How important is that comma you were thinking about putting behind the white in “red, white and blue”?
How about the apostrophe that isn’t in the phrase “childrens hospital”?
An apostrophe, it seems, could be the difference between having one child or many.
Recently I was editing a photo caption and saw the phrase “Smith said his kids favorite part of the event was the snow cone truck.” I walked over to the student photographer who wrote the caption and asked whether Mr. Smith had one child or many.
The photographer wanted to know why. The word “kids” needed an apostrophe, I replied, and where I put that punctuation mark would change the size of Mr. Smith’s family.
“Wow,” the photographer said. “One punctuation mark can make a big difference.”
This exchange isn’t made up. And the fact that it happened in the same month as National Punctuation Day — which is Sept. 24 — underscores the importance of proper use of punctuation.
You say no one cares about punctuation? I beg to differ with you. When FiveThirtyEight decides to write about the Oxford comma, you know this topic goes beyond the copy desk.
By the way, the average American is “split on that comma,” says FiveThirtyEight.com.
Moreover, look at the traffic on sites like the “Blog” of “Unnecessary” Quotation Marks. People care, it seems.
In fact, sometimes they care too much. As a career copy editor, I embrace proper punctuation as a big part of my life. But recently I’ve been a bit disturbed by the reaction of some to improper punctuation.
There’s been a lot of gloating by those in the know on Facebook — and, yes, at times I have been one of those gloaters.
Bashing people’s punctuation, it seems, is the new national pastime. Do we really need to be getting out our red pens and defacing the menu when we see “egg’s on toast — $2.99”? (It’s a stretch, but perhaps the writer meant one egg is on toast.)
So when I see the Pinterest of improper apostrophes, the Tumblr of comma splices, the Instagram of too many dashes and the bad semicolon Twitter feed, I cringe for more reasons than one. Sure that sign in the store is wrong, but do I have to be quite so superior and public about the fact that I know that?
Might a short note to the manager be more appropriate than a public flogging?
For National Punctuation Day, my goal is to promote proper use of commas, semicolons and the like through my good example. I will use punctuation in all text messages, never scrimp on periods on Twitter and do my best to school my iPhone in the punctuation areas where it is so sorely lacking.
And, most importantly, I’m going to make sure the new generation of copy editors understands why proper punctuation is important.
Jeff Rubin, who founded National Punctuation Day in 2004, wrote in a 2011 blog for the Missouri State Teachers Association that he started National Punctuation Day because of concern about declining language skills.

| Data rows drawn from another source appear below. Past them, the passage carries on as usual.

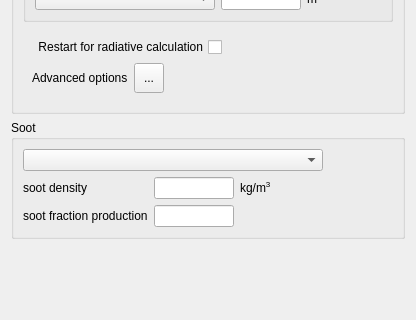
Old version of the form gui/Pages/ThermalForm.ui in the repository code-saturne/code_saturne; both pictures show x 0 to 416 and y 247 to 567 of the 416 by 567 pixel window.
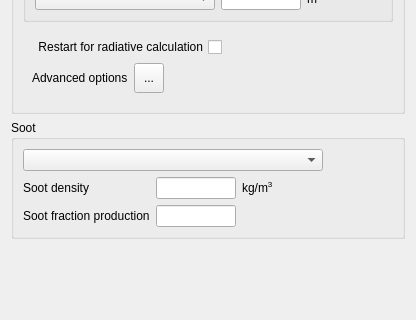
New version of the form. Icons and pictures are not drawn.

Commit message: Little changes (Capital letters etc)

The edit to the form file:
```diff
--- a/gui/Pages/ThermalForm.ui
+++ b/gui/Pages/ThermalForm.ui
@@ -103,7 +103,7 @@
         <item row="1" column="0">
          <widget class="QLabel" name="labelSootFraction">
           <property name="text">
-           <string>soot fraction production</string>
+           <string>Soot fraction production</string>
           </property>
          </widget>
         </item>
@@ -123,7 +123,7 @@
         <item row="0" column="0">
          <widget class="QLabel" name="labelSootDensity">
           <property name="text">
-           <string>soot density</string>
+           <string>Soot density</string>
           </property>
          </widget>
         </item>
```
The commit also changes 2 other files.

He noted that a 2007 study by California State University-East Bay showed almost 60 percent of incoming college freshmen needed remedial English classes.
Information like that is where our rage should be focused. So the classroom is a great place to celebrate National Punctuation Day.
But I think I’ll keep my righteous indignation over the green grocer’s of the world to my students and myself.
Gerri Berendzen is the Knight Visiting News Editor at the Columbia Missourian, a visiting assistant professor at the University of Missouri School of Journalism and a member of the American Copy Editors Society Executive Committee. She admits to sometimes writing emails so fast that “it’s” becomes “its.”